Other DoD AI provisions:

  • Modification of the JAIC biannual report to include information describing how the JAIC’s efforts contribute to the development of AI standards, taking into account developments made in collaboration with agencies inside and outside DOD and the Intelligence Community (IC). JAIC is also required to report on the status of active-duty military personnel assigned to it.
  • Application of artificial intelligence to the defense reform pillar of the National Defense Strategy by directing the Secretary of Defense to identify a set of at least five use cases for existing AI-enabled systems to support improved management of enterprise acquisition, personnel, audit, or financial management functions.
  • Permitting the Defense Secretary to establish a steering committee on emerging technology and national security threats to develop a strategy for the organizational change, concept and capability development, and technology investments needed to maintain the technological superiority of the US military as outlined in the National Defense Strategy.
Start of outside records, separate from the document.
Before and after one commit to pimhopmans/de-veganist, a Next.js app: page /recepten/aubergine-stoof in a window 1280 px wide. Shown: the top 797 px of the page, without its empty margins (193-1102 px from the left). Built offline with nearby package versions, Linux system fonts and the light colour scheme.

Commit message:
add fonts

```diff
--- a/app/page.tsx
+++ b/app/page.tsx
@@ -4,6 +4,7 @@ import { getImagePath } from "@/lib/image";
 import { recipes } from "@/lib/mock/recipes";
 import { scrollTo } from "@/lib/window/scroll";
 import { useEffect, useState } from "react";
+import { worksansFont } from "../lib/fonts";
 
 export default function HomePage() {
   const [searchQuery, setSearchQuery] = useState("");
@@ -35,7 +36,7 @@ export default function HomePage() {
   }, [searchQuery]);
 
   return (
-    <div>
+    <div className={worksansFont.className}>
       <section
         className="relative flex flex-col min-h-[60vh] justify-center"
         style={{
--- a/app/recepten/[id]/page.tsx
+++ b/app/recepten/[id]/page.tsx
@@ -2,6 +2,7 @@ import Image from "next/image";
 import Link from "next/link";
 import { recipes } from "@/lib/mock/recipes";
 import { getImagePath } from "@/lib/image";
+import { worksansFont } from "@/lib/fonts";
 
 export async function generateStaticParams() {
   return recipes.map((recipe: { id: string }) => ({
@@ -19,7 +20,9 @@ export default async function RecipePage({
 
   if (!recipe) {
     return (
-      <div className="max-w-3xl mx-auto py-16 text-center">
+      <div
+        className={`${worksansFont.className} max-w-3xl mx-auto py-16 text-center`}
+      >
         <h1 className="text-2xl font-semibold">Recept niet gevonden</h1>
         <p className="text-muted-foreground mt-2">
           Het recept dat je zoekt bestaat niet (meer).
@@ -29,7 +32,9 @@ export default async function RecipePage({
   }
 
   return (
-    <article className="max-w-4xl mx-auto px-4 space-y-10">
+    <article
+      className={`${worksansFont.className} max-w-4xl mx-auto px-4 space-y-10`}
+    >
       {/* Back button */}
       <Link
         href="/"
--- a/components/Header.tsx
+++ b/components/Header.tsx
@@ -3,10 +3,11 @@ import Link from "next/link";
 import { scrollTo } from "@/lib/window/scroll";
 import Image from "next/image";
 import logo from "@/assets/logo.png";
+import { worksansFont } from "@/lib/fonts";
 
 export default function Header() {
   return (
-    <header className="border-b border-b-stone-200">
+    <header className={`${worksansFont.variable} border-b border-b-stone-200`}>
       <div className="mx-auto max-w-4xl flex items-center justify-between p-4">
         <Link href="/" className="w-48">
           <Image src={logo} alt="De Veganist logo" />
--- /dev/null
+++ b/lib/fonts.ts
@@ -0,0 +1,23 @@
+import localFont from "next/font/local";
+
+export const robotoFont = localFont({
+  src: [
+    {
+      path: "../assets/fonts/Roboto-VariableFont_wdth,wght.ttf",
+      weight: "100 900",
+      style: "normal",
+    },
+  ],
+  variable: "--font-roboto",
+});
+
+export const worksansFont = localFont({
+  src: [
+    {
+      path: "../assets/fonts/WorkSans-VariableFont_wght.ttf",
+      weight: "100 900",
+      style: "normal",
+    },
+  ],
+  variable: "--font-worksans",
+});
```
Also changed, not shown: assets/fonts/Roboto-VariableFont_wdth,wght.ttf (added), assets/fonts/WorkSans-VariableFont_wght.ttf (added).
This committee, which will sunset October 1, 2024, would include senior civilian defense officials as well as the Vice Chairman of the Joint Chiefs of Staff.
  • Guidance and direction on use of direct hiring processes for artificial intelligence professionals and other data science and software development personnel.

Learn more about this development by contacting any of the authors.

DLA Piper established a formal Artificial Intelligence Practice in May 2019.  DLA Piper's global Artificial Intelligence practice assists businesses in federal affairs and congress and helps organizations understand the legal and compliance risks arising from the creation and deployment of these emerging and disruptive technologies. Our AI team is composed of true thought leaders in this emerging field who have been recognized as producing some of the leading analyses of these issues. The group spans the globe, with particular depth in the United States, Canada and the United Kingdom.